↓↓↓

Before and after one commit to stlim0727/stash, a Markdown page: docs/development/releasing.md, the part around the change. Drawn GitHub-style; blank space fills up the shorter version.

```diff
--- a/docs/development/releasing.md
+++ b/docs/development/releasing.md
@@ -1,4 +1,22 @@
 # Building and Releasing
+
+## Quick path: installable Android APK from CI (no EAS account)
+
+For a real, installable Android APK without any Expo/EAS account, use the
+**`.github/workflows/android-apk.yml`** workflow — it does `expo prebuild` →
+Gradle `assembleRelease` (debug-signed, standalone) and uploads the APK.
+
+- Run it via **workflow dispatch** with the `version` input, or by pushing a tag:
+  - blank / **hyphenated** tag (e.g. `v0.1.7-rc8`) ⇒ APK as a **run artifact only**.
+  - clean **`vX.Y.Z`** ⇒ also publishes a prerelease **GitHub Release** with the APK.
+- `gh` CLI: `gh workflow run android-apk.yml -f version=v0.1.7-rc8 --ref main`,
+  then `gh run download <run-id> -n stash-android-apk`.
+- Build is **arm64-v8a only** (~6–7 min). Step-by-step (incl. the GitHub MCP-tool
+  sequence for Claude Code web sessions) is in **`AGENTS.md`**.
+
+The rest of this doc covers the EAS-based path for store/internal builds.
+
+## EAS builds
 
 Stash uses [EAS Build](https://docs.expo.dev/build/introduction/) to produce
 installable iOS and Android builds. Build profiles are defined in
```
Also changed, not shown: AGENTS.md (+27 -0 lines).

↑↑↑

**REQUIRED WORK:** A complete answer gives every line of the data that includes "account".

**OUTPUT BELOW:**
+## Quick path: installable Android APK from CI (no EAS account)
+For a real, installable Android APK without any Expo/EAS account, use the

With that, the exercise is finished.